November is National Marrow Awareness Month, and it’s the perfect time to celebrate the doctors, researchers, and donors helping fight back against marrow-based diseases. Learn more about which diseases can be treated by bone marrow transplants.
Bone marrow is the tissue inside your bones that helps make blood cells. White blood cells help fight infections, red blood cells help carry oxygen throughout your body, and platelets help to control bleeding.
A bone marrow transplant replaces unhealthy marrow with healthy marrow from a donor. Learn more about the most common types of transplants.
Bone marrow transplants can treat blood cancers like leukemia or lymphoma, bone marrow diseases like anemia, or other immune system or genetic disease like sickle cell disease. Learn more about how marrow donation works.
Are you a patient facing a bone marrow transplant or a caregiver of someone who is? Learn more about the process, from the first steps to life after a transplant.

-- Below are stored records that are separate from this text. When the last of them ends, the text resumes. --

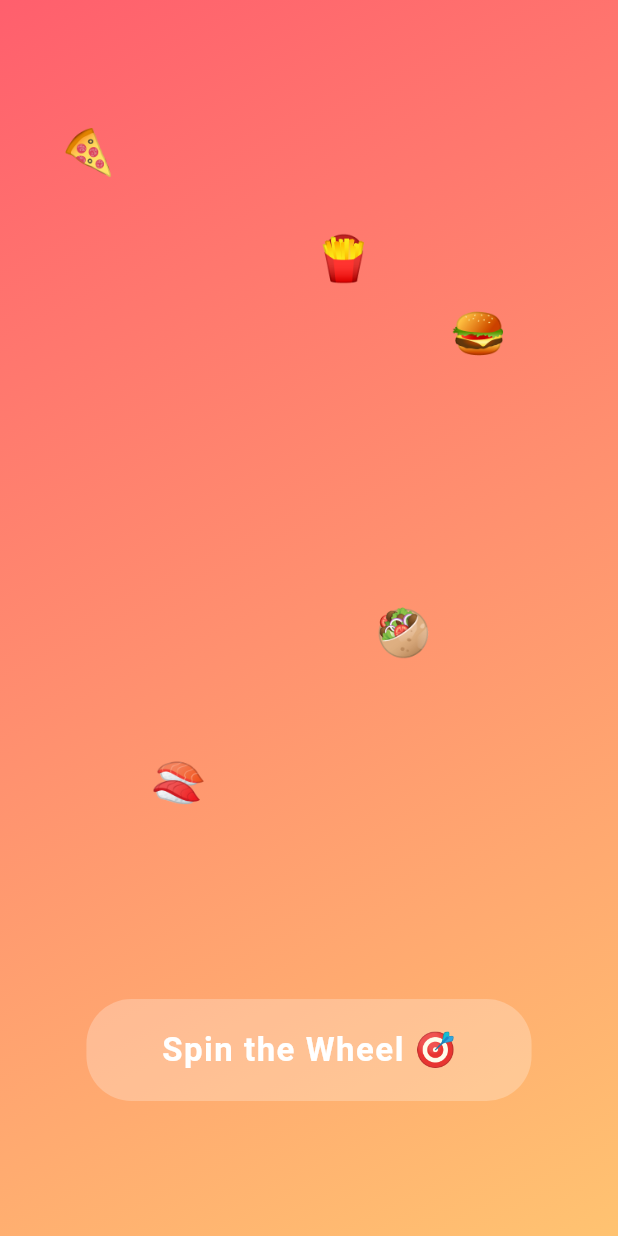
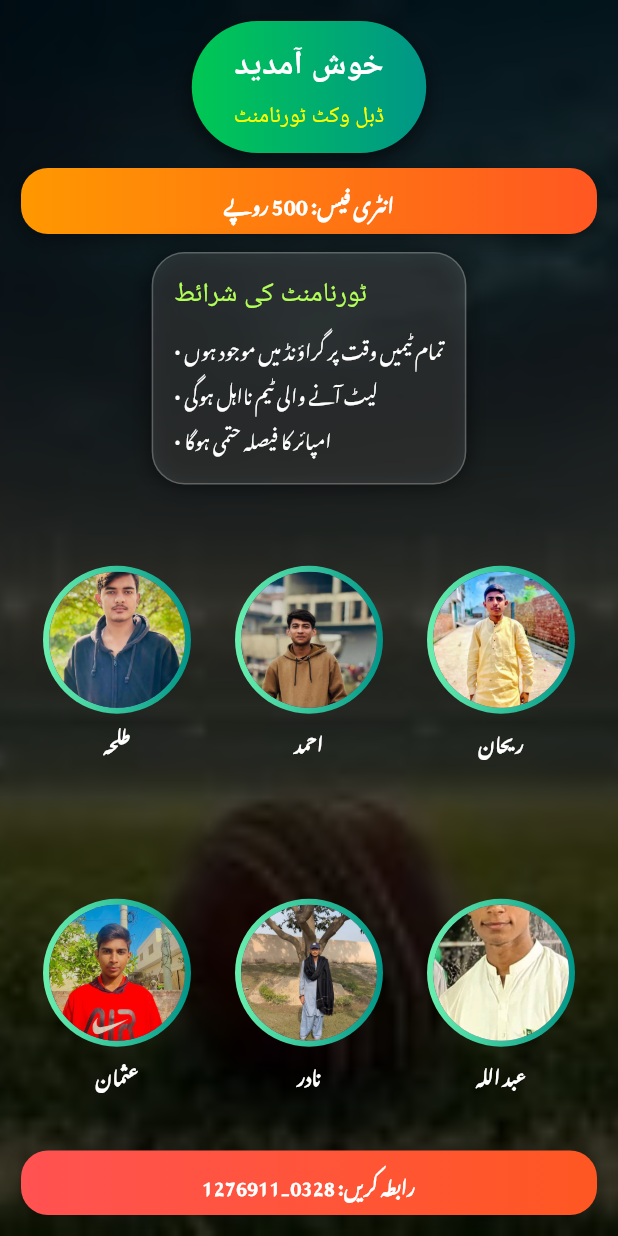
Before and after one commit to AliAyyanCoder105/ecommerece, a Flutter app: the screen it shows after launch, on a phone screen of 412 x 824 dp. Run offline on Flutter 3.47's test engine with Material 3 defaults, Android fonts, the phone set to English and light mode, and no system bars; our stand-ins replace google_fonts; Roboto replaces fonts that are missing (Amiri, Poppins).

```diff
--- a/lib/main.dart
+++ b/lib/main.dart
@@ -1,263 +1,216 @@
 import 'package:flutter/material.dart';
-import 'dart:math';
+import 'package:google_fonts/google_fonts.dart';
 
 void main() {
-  runApp(const FoodPickerApp());
+  runApp(const MyApp());
 }
 
-class FoodPickerApp extends StatelessWidget {
-  const FoodPickerApp({super.key});
+class Player {
+  final String name;
+  final String image;
+  const Player({required this.name, required this.image});
+}
+
+class MyApp extends StatelessWidget {
+  const MyApp({super.key});
 
   @override
   Widget build(BuildContext context) {
     return MaterialApp(
       debugShowCheckedModeBanner: false,
-      theme: ThemeData(fontFamily: "Poppins"),
-      home: const FoodHome(),
+      theme: ThemeData.dark().copyWith(
+        scaffoldBackgroundColor: Colors.black,
+      ),
+      home: const TournamentMobilePage(),
     );
   }
 }
 
-class FoodHome extends StatefulWidget {
-  const FoodHome({super.key});
+class TournamentMobilePage extends StatelessWidget {
+  const TournamentMobilePage({super.key});
+
+  final List<Player> players = const [
+    Player(name: "طلحہ", image: "assets/images/talha.png"),
+    Player(name: "احمد", image: "assets/images/bagi.png"),
+    Player(name: "ریحان", image: "assets/images/rehan.png"),
+    Player(name: "عثمان", image: "assets/images/usman.png"),
+    Player(name: "نادر", image: "assets/images/nadir.png"),
+    Player(name: "عبد اللہ", image: "assets/images/p6.png"),
+  ];
 
   @override
-  State<FoodHome> createState() => _FoodHomeState();
-}
+  Widget build(BuildContext context) {
+    final size = MediaQuery.of(context).size;
 
-class _FoodHomeState extends State<FoodHome>
-    with SingleTickerProviderStateMixin {
-  final List<Map<String, String>> foods = List.generate(40, (i) {
-    final allFoods = [
-      ["Biryani", "🍛"],
-      ["Zinger Burger", "🍔"],
-      ["Chicken Karahi", "🍗"],
-      ["Pizza", "🍕"],
-      ["Fries", "🍟"],
-      ["Shawarma", "🥙"],
-      ["Pasta Alfredo", "🍝"],
-      ["Steak", "🥩"],
-      ["Noodles", "🍜"],
-      ["Sushi", "🍣"],
-      ["Tacos", "🌮"],
-      ["Qorma", "🍲"],
-      ["Paratha Roll", "🌯"],
-      ["BBQ Tikka", "🍖"],
-      ["Ice Cream", "🍨"],
-      ["Cold Coffee", "🥤"],
-      ["Daal Chawal", "🍚"],
-      ["Gol Gappay", "🥟"],
-      ["Milkshake", "🍧"],
-      ["Donuts", "🍩"],
-      ["Fried Fish", "🐟"],
-      ["Mutton Karahi", "🍖"],
-      ["Aloo Ke Parathay", "🥘"],
-      ["Momos", "🥟"],
-      ["Veg Salad", "🥗"],
-      ["Halwa Puri", "🍥"],
-      ["Kebab Platter", "🍢"],
-      ["Broast", "🍗"],
-      ["Lemonade", "🍋"],
-      ["Chocolate Cake", "🍰"],
-    ];
-    return {
-      "name": allFoods[i % allFoods.length][0],
-      "emoji": allFoods[i % allFoods.length][1],
-    };
-  });
+    return Scaffold(
+      body: Stack(
+        children: [
+          /// BACKGROUND
+          Container(
+            decoration: const BoxDecoration(
+              image: DecorationImage(
+                image: AssetImage("assets/images/background.png"),
+                fit: BoxFit.cover,
+              ),
+            ),
+          ),
+          Container(color: Colors.black.withOpacity(0.75)),
 
-  String selectedFood = "";
-  String selectedEmoji = "";
-
-  late AnimationController spinController;
-
-  @override
-  void initState() {
-    super.initState();
-    spinController = AnimationController(
-      vsync: this,
-      duration: const Duration(milliseconds: 1000),
-    );
-  }
-
-  void spin() {
-    spinController.forward(from: 0);
-
-    final random = Random();
-    final item = foods[random.nextInt(foods.length)];
-
-    setState(() {
-      selectedFood = item["name"]!;
-      selectedEmoji = item["emoji"]!;
-    });
-
-    Future.delayed(const Duration(milliseconds: 900), () {
-      showResultDialog();
-    });
-  }
-
-  void showResultDialog() {
-    showDialog(
-      context: context,
-      barrierColor: Colors.black.withOpacity(0.4),
-      builder: (_) => ScaleTransition(
-        scale: CurvedAnimation(parent: spinController, curve: Curves.elasticOut),
-        child: Dialog(
-          backgroundColor: Colors.white.withOpacity(0.1),
-          shape: RoundedRectangleBorder(
-              borderRadius: BorderRadius.circular(30)),
-          child: Container(
-            padding: const EdgeInsets.all(25),
+          SafeArea(
+            child: Padding(
+              padding: const EdgeInsets.all(14),
+              child: Column(
+                children: [
+                  /// HEADER
+                  Container(
+                    padding: const EdgeInsets.symmetric(
+                        horizontal: 28, vertical: 14),
                     decoration: BoxDecoration(
-              borderRadius: BorderRadius.circular(30),
-              gradient: LinearGradient(
-                colors: [
-                  Colors.white.withOpacity(0.6),
-                  Colors.white.withOpacity(0.05)
-                ],
-                begin: Alignment.topLeft,
-                end: Alignment.bottomRight,
+                      gradient: const LinearGradient(
+                        colors: [Color(0xff00c853), Color(0xff009688)],
                       ),
-              border: Border.all(color: Colors.white.withOpacity(0.3)),
-              boxShadow: [
+                      borderRadius: BorderRadius.circular(50),
+                      boxShadow: const [
                         BoxShadow(
-                  color: Colors.pinkAccent.withOpacity(0.4),
-                  blurRadius: 30,
-                  spreadRadius: 2,
+                          color: Colors.black54,
+                          blurRadius: 12,
+                          offset: Offset(0, 6),
                         )
                       ],
                     ),
                     child: Column(
-              mainAxisSize: MainAxisSize.min,
                       children: [
-                const Text(
-                  "Your Fate",
-                  style: TextStyle(
-                      fontSize: 26,
+                        Text(
+                          "خوش آمدید",
+                          style: GoogleFonts.amiri(
+                            fontSize: 22,
                             color: Colors.white,
-                      fontWeight: FontWeight.bold),
+                            fontWeight: FontWeight.bold,
                           ),
+                        ),
+                        const SizedBox(height: 6),
+                        Text(
+                          "ڈبل وکٹ ٹورنامنٹ",
+                          style: GoogleFonts.amiri(
+                            fontSize: 15,
+                            color: Colors.yellowAccent,
+                          ),
+                        ),
+                      ],
+                    ),
+                  ),
+
                   const SizedBox(height: 10),
-                Text(
-                  "$selectedFood $selectedEmoji🔥",
-                  style: const TextStyle(
-                      fontSize: 34,
-                      color: Colors.white,
-                      fontWeight: FontWeight.w600),
-                  textAlign: TextAlign.center,
+
+                  /// ENTRY FEE
+                  Container(
+                    width: double.infinity,
+                    padding: const EdgeInsets.symmetric(vertical: 12),
+                    decoration: BoxDecoration(
+                      gradient: const LinearGradient(
+                        colors: [Colors.orange, Colors.deepOrange],
                       ),
-                const SizedBox(height: 25),
-                ElevatedButton(
-                  style: ElevatedButton.styleFrom(
-                    backgroundColor: Colors.black.withOpacity(0.6),
-                    shape: RoundedRectangleBorder(
-                        borderRadius: BorderRadius.circular(18)),
-                    padding: const EdgeInsets.symmetric(
-                        horizontal: 40, vertical: 14),
-                  ),
-                  onPressed: () => Navigator.pop(context),
-                  child: const Text("Spin Again"),
+                      borderRadius: BorderRadius.circular(18),
+                      boxShadow: const [
+                        BoxShadow(
+                          color: Colors.black38,
+                          blurRadius: 10,
+                          offset: Offset(0, 4),
                         )
                       ],
                     ),
-          ),
-        ),
-      ),
-    );
-  }
-
-  Widget floatingEmoji(double top, double left, String emoji) {
-    return Positioned(
-      top: top,
-      left: left,
-      child: AnimatedBuilder(
-        animation: spinController,
-        builder: (_, child) => Transform.rotate(
-          angle: spinController.value * 3,
-          child: child,
-        ),
                     child: Text(
-          emoji,
-          style: const TextStyle(fontSize: 30),
-        ),
-      ),
-    );
-  }
-
-  @override
-  Widget build(BuildContext context) {
-    return Scaffold(
-      body: Stack(
-        children: [
-          // ✨ Liquid Gradient Background
-          Container(
-            decoration: const BoxDecoration(
-              gradient: LinearGradient(
-                colors: [Color(0xffFF5F6D), Color(0xffFFC371)],
-                begin: Alignment.topLeft,
-                end: Alignment.bottomRight,
+                      "انٹری فیس: 500 روپے",
+                      textAlign: TextAlign.center,
+                      style: GoogleFonts.notoNastaliqUrdu(
+                        fontSize: 14,
+                        color: Colors.white,
+                        fontWeight: FontWeight.bold,
                       ),
                     ),
                   ),
 
-          floatingEmoji(80, 40, "🍕"),
-          floatingEmoji(200, 300, "🍔"),
-          floatingEmoji(500, 100, "🍣"),
-          floatingEmoji(400, 250, "🥙"),
-          floatingEmoji(150, 210, "🍟"),
+                  const SizedBox(height: 12),
 
-          Center(
-            child: ScaleTransition(
-              scale:
-              CurvedAnimation(parent: spinController, curve: Curves.easeOut),
-              child: Container(
-                padding: const EdgeInsets.all(60),
+                  /// RULES CARD
+                  Container(
+                    padding: const EdgeInsets.all(14),
                     decoration: BoxDecoration(
-                  shape: BoxShape.circle,
-                  gradient: RadialGradient(
-                    colors: [
-                      Colors.white.withOpacity(0.9),
-                      Colors.white.withOpacity(0.4)
-                    ],
-                  ),
-                  boxShadow: [
+                      borderRadius: BorderRadius.circular(22),
+                      color: Colors.white.withOpacity(0.12),
+                      border: Border.all(color: Colors.white24),
+                      boxShadow: const [
                         BoxShadow(
-                      color: Colors.white.withOpacity(0.6),
-                      blurRadius: 30,
-                      spreadRadius: 5,
+                          color: Colors.black54,
+                          blurRadius: 12,
                         )
                       ],
                     ),
-                child: const Text(
-                  "🍽️",
-                  style: TextStyle(fontSize: 70),
+                    child: Column(
+                      crossAxisAlignment: CrossAxisAlignment.start,
+                      children: [
+                        Text(
+                          "ٹورنامنٹ کی شرائط",
+                          style: GoogleFonts.amiri(
+                            fontSize: 18,
+                            color: Colors.lightGreenAccent,
+                          ),
+                        ),
+                        const SizedBox(height: 8),
+                        Text(
+                          "• تمام ٹیمیں وقت پر گراؤنڈ میں موجود ہوں\n"
+                              "• لیٹ آنے والی ٹیم نااہل ہوگی\n"
+                              "• امپائر کا فیصلہ حتمی ہوگا",
+                          style: GoogleFonts.notoNastaliqUrdu(
+                            fontSize: 13,
+                            height: 2,
+                            color: Colors.white,
+                          ),
+                        ),
+                      ],
+                    ),
+                  ),
+
+                  const SizedBox(height: 12),
+
+                  /// PLAYERS GRID
+                  Expanded(
+                    child: Column(
+                      children: [
+                        _playerRow(context, players.sublist(0, 3)),
+                        const SizedBox(height: 12),
+                        _playerRow(context, players.sublist(3, 6)),
+                      ],
+                    ),
+                  ),
+
+                  /// CONTACT
+                  Container(
+                    width: double.infinity,
+                    padding: const EdgeInsets.symmetric(vertical: 12),
+                    decoration: BoxDecoration(
+                      gradient: const LinearGradient(
+                        colors: [Colors.redAccent, Colors.deepOrange],
+                      ),
+                      borderRadius: BorderRadius.circular(18),
+                      boxShadow: const [
+                        BoxShadow(
+                          color: Colors.black38,
+                          blurRadius: 10,
+                        )
+                      ],
+                    ),
+                    child: Text(
+                      "رابطہ کریں: 0328‑1276911",
+                      textAlign: TextAlign.center,
+                      style: GoogleFonts.notoNastaliqUrdu(
+                        fontSize: 13,
+                        color: Colors.white,
+                        fontWeight: FontWeight.bold,
                       ),
                     ),
                   ),
-          ),
-
-          Align(
-            alignment: Alignment.bottomCenter,
-            child: Padding(
-              padding: const EdgeInsets.only(bottom: 90),
-              child: ElevatedButton(
-                style: ElevatedButton.styleFrom(
-                  backgroundColor: Colors.white.withOpacity(0.25),
-                  foregroundColor: Colors.white,
-                  padding: const EdgeInsets.symmetric(
-                      horizontal: 50, vertical: 18),
-                  shape: RoundedRectangleBorder(
-                      borderRadius: BorderRadius.circular(30)),
-                  elevation: 0,
-                ),
-                onPressed: spin,
-                child: const Text(
-                  "Spin the Wheel 🎯",
-                  style: TextStyle(
-                      fontSize: 22,
-                      fontWeight: FontWeight.bold,
-                      letterSpacing: 1),
-                ),
+                ],
               ),
             ),
           ),
@@ -265,4 +218,46 @@ class _FoodHomeState extends State<FoodHome>
       ),
     );
   }
+
+  /// PLAYER ROW
+  Widget _playerRow(BuildContext context, List<Player> rowPlayers) {
+    final width = MediaQuery.of(context).size.width;
+
+    return Expanded(
+      child: Row(
+        children: rowPlayers.map((player) {
+          return Expanded(
+            child: Column(
+              mainAxisAlignment: MainAxisAlignment.center,
+              children: [
+                Container(
+                  padding: const EdgeInsets.all(4),
+                  decoration: BoxDecoration(
+                    shape: BoxShape.circle,
+                    gradient: const LinearGradient(
+                      colors: [Colors.greenAccent, Colors.teal],
+                    ),
+                  ),
+                  child: CircleAvatar(
+                    radius: width * 0.11,
+                    backgroundImage: AssetImage(player.image),
+                  ),
+                ),
+                const SizedBox(height: 8),
+                Text(
+                  player.name,
+                  textAlign: TextAlign.center,
+                  style: GoogleFonts.notoNastaliqUrdu(
+                    fontSize: 13,
+                    color: Colors.white,
+                    fontWeight: FontWeight.w600,
+                  ),
+                ),
+              ],
+            ),
+          );
+        }).toList(),
+      ),
+    );
   }
+}
```
Also changed, not shown: assets/images/background.png (added), assets/images/bagi.png (added), assets/images/nadir.png (added), assets/images/p6.png (added), assets/images/rehan.png (added), assets/images/talha.png (added), assets/images/usman.png (added). Lines whose indentation alone changed are shown as unchanged.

Becoming a donor is an important decision. Learn more about the process and the support you can get as a donor.
Even if you can’t be a donor, you can still join the National Marrow Donor Program’s community to help.